/---

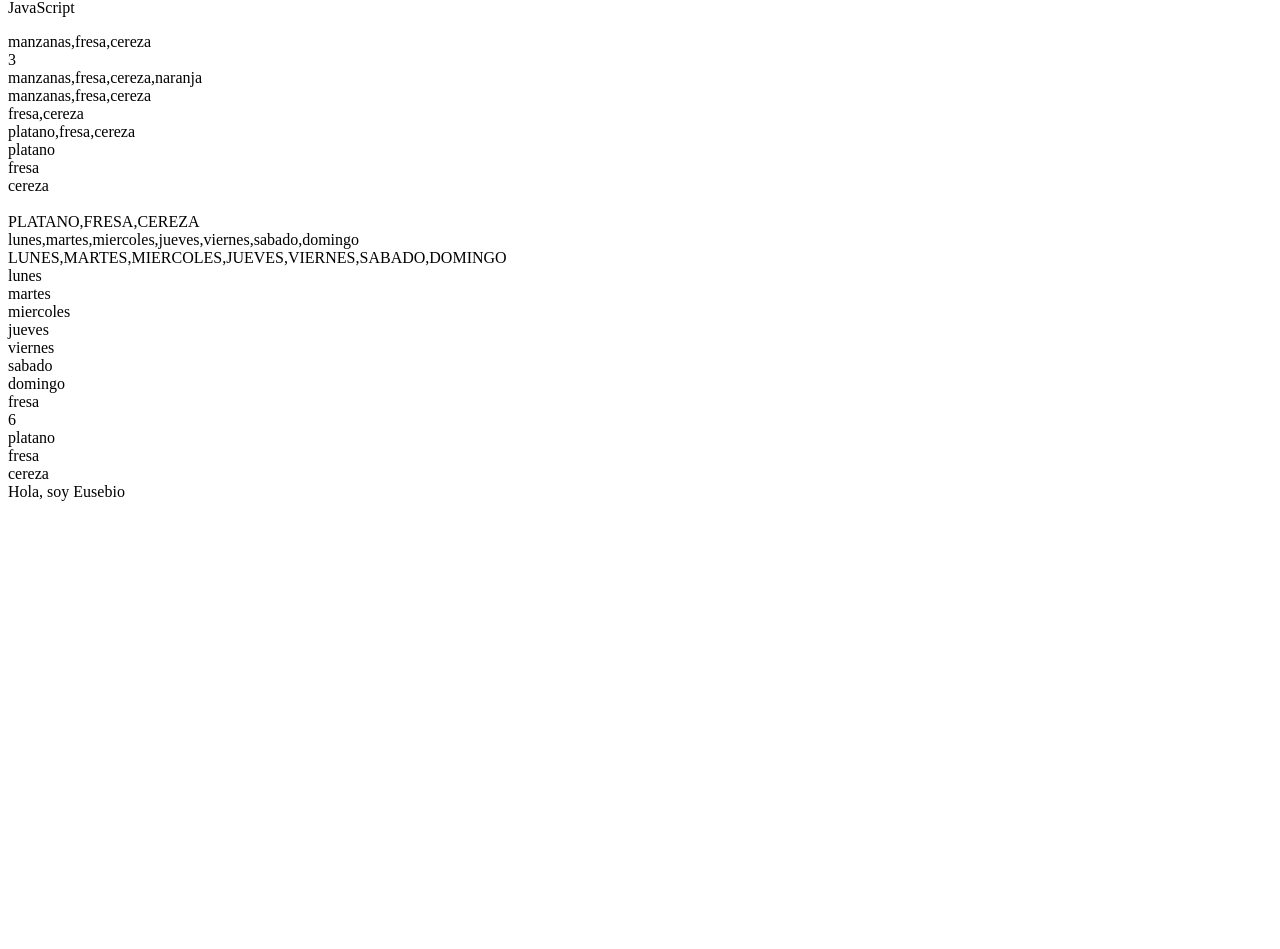
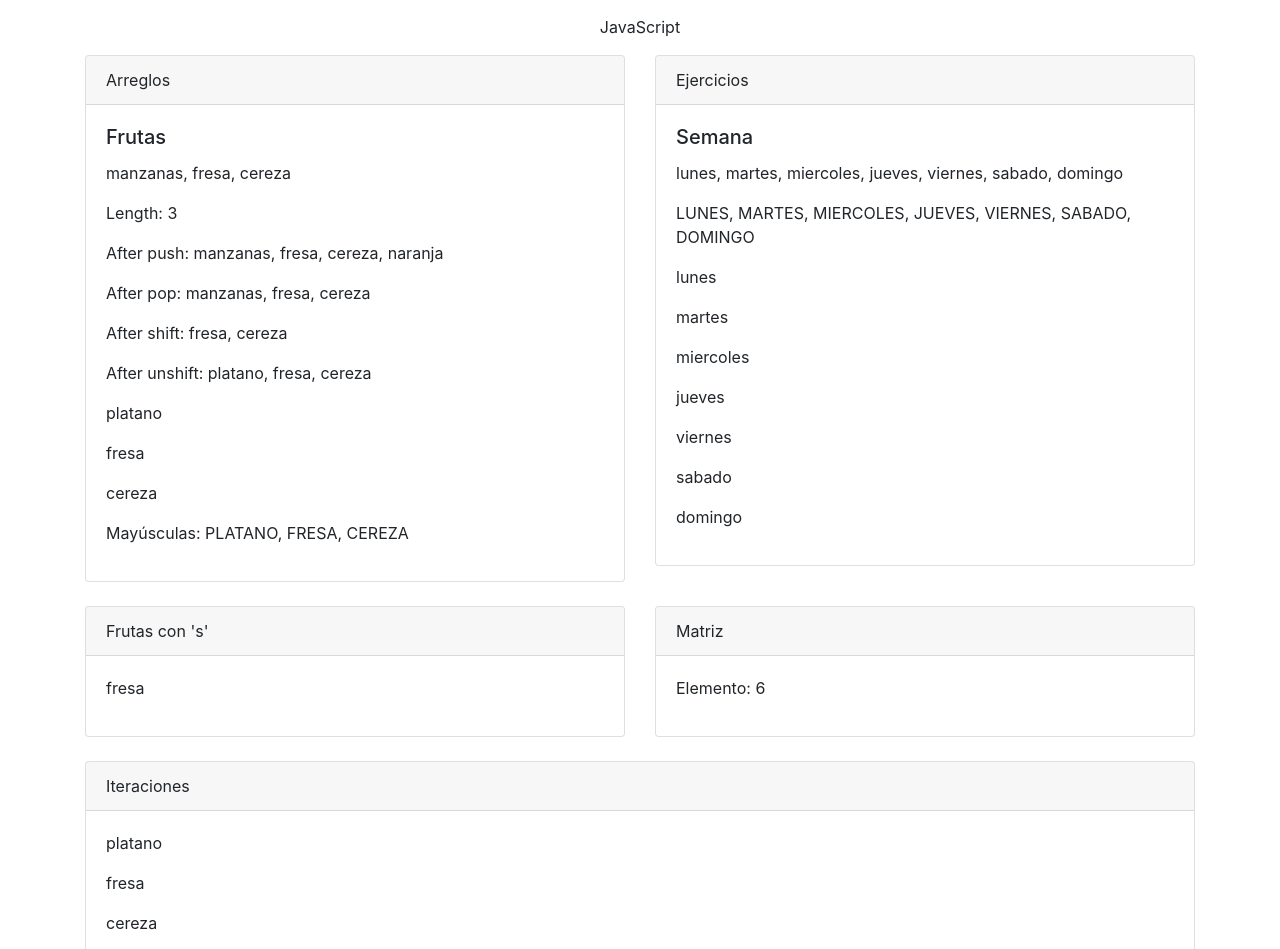
Before and after one commit to JoseDMG2/JSArrays-Objects.github.io, a plain HTML site: page index.html in a window 1280 px wide. Shown: the part 81-1030 px from the top of the page. Before the commit the page ends 800 px from the top, so only its background shows below. Drawn offline with nearby package versions, Linux system fonts and the light colour scheme.

Commit message:
index.html

```diff
--- a/index.html
+++ b/index.html
@@ -1,68 +1,148 @@
 <!DOCTYPE html>
-<html lang="en">
+<html>
+<head>
+    <title>Page Title</title>
+    <!-- Bootstrap CSS -->
+    <link href="https://maxcdn.bootstrapcdn.com/bootstrap/4.5.2/css/bootstrap.min.css" rel="stylesheet">
+    <!-- Optional Bootstrap JS and dependencies (jQuery and Popper.js) -->
+    <script src="https://code.jquery.com/jquery-3.5.1.slim.min.js"></script>
+    <script src="https://cdn.jsdelivr.net/npm/@popperjs/core@2.9.3/dist/umd/popper.min.js"></script>
+    <script src="https://maxcdn.bootstrapcdn.com/bootstrap/4.5.2/js/bootstrap.min.js"></script>
+</head>
+<body>
+    <div class="container mt-4">
+        <h1 class="mb-4 text-center">Arreglos y Objetos</h1>
+        <p class="text-center">JavaScript</p>
 
-<head>
-    <meta charset="UTF-8">
-    <meta name="viewport" content="width=device-width, initial-scale=1.0">
-    <title>Page Title</title>
-</head>
+        <div class="row">
+            <div class="col-md-6 mb-4">
+                <div class="card">
+                    <div class="card-header">
+                        Arreglos
+                    </div>
+                    <div class="card-body">
+                        <h5 class="card-title">Frutas</h5>
+                        <div id="frutasOutput" class="card-text"></div>
+                    </div>
+                </div>
+            </div>
 
-<body>
-    <h1>Arreglos y Objetos</h1>
-    <p>JavaScript</p>
+            <div class="col-md-6 mb-4">
+                <div class="card">
+                    <div class="card-header">
+                        Ejercicios
+                    </div>
+                    <div class="card-body">
+                        <h5 class="card-title">Semana</h5>
+                        <div id="semanaOutput" class="card-text"></div>
+                    </div>
+                </div>
+            </div>
+        </div>
+
+        <div class="row">
+            <div class="col-md-6 mb-4">
+                <div id="frutasConOutput" class="card">
+                    <div class="card-header">
+                        Frutas con 's'
+                    </div>
+                    <div class="card-body">
+                        <div class="card-text"></div>
+                    </div>
+                </div>
+            </div>
+
+            <div class="col-md-6 mb-4">
+                <div id="matrizOutput" class="card">
+                    <div class="card-header">
+                        Matriz
+                    </div>
+                    <div class="card-body">
+                        <div class="card-text"></div>
+                    </div>
+                </div>
+            </div>
+        </div>
+
+        <div id="iteracionesOutput" class="mb-4">
+            <div class="card">
+                <div class="card-header">
+                    Iteraciones
+                </div>
+                <div class="card-body">
+                    <div class="card-text"></div>
+                </div>
+            </div>
+        </div>
+
+        <div id="personaOutput">
+            <div class="card">
+                <div class="card-header">
+                    Objetos
+                </div>
+                <div class="card-body">
+                    <div class="card-text"></div>
+                </div>
+            </div>
+        </div>
+
         <script>
             let frutas = ["manzanas", "fresa", "cereza"];
+            let frutasOutput = document.getElementById('frutasOutput');
+            let semanaOutput = document.getElementById('semanaOutput');
+            let frutasConOutput = document.getElementById('frutasConOutput').querySelector('.card-text');
+            let matrizOutput = document.getElementById('matrizOutput').querySelector('.card-text');
+            let iteracionesOutput = document.getElementById('iteracionesOutput').querySelector('.card-text');
+            let personaOutput = document.getElementById('personaOutput').querySelector('.card-text');
 
-        document.write(frutas);
-        document.write("<br>", frutas.length);
+            frutasOutput.innerHTML += `<p>${frutas.join(', ')}</p>`;
+            frutasOutput.innerHTML += `<p>Length: ${frutas.length}</p>`;
             frutas.push("naranja");
-        document.write("<br>", frutas);
+            frutasOutput.innerHTML += `<p>After push: ${frutas.join(', ')}</p>`;
             frutas.pop();
-        document.write("<br>", frutas);
+            frutasOutput.innerHTML += `<p>After pop: ${frutas.join(', ')}</p>`;
             frutas.shift();
-        document.write("<br>", frutas);
+            frutasOutput.innerHTML += `<p>After shift: ${frutas.join(', ')}</p>`;
             frutas.unshift("platano");
-        document.write("<br>", frutas);
-        frutas.forEach(frutas => document.write("<br>", frutas));
-        document.write("<br>");
-        let frutasMayusculas = frutas.map(fruta => fruta.toUpperCase());
-        document.write("<br>", frutasMayusculas);
-        //Ejercicio1
+            frutasOutput.innerHTML += `<p>After unshift: ${frutas.join(', ')}</p>`;
+            frutas.forEach(fruta => frutasOutput.innerHTML += `<p>${fruta}</p>`);
+            frutasOutput.innerHTML += `<p>Mayúsculas: ${frutas.map(fruta => fruta.toUpperCase()).join(', ')}</p>`;
+
+            // Ejercicio1
             let semana = ["lunes", "martes", "miercoles", "jueves", "viernes", "sabado", "domingo"];
-        document.write("<br>", semana);
-        let semanaMayusculas = semana.map(semanas => semanas.toUpperCase());
-        document.write("<br>", semanaMayusculas);
-        //Ejercicio2
-        semana.forEach(semana => document.write("<br>", semana));
+            semanaOutput.innerHTML += `<p>${semana.join(', ')}</p>`;
+            semanaOutput.innerHTML += `<p>${semana.map(semanas => semanas.toUpperCase()).join(', ')}</p>`;
+
+            // Ejercicio2
+            semana.forEach(dia => semanaOutput.innerHTML += `<p>${dia}</p>`);
 
             let frutasCon = frutas.filter(fruta => fruta.includes('s'));
+            frutasConOutput.innerHTML += `<p>${frutasCon.join(', ')}</p>`;
 
-        document.write("<br>", frutasCon);
-
-        //Arreglos bidimensionales
+            // Arreglos bidimensionales
             let matriz = [
                 [1, 2, 3],
-            [4, 5, 6], //1
+                [4, 5, 6],
                 [7, 8, 9]
             ];
             let elemento = matriz[1][2];
-        document.write("<br>", elemento);
+            matrizOutput.innerHTML += `<p>Elemento: ${elemento}</p>`;
 
             // Iteraciones
-        for (let i = 0; i < frutas.length; i++) {
-            document.write("<br>", frutas[i]);
+            for(let i = 0; i < frutas.length; i++){
+                iteracionesOutput.innerHTML += `<p>${frutas[i]}</p>`;
             }
 
-        //Objetos
+            // Objetos
             let persona = {
                 nombre: "Eusebio",
                 edad: 85,
                 saludar: function () {
-                document.write("<br>Hola, soy " + this.nombre);
+                    personaOutput.innerHTML += `<p>Hola, soy ${this.nombre}</p>`;
                 }
             };
             persona.saludar();
         </script>
-
+    </div>
 </body>
 </html>
```
Lines whose indentation alone changed are shown as unchanged.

\---

What the exercise asks: Work through the entries, filtering for the string "elemento", and copy each line that holds it.

Written response:
             let elemento = matriz[1][2];
-        document.write("<br>", elemento);
+            matrizOutput.innerHTML += `<p>Elemento: ${elemento}</p>`;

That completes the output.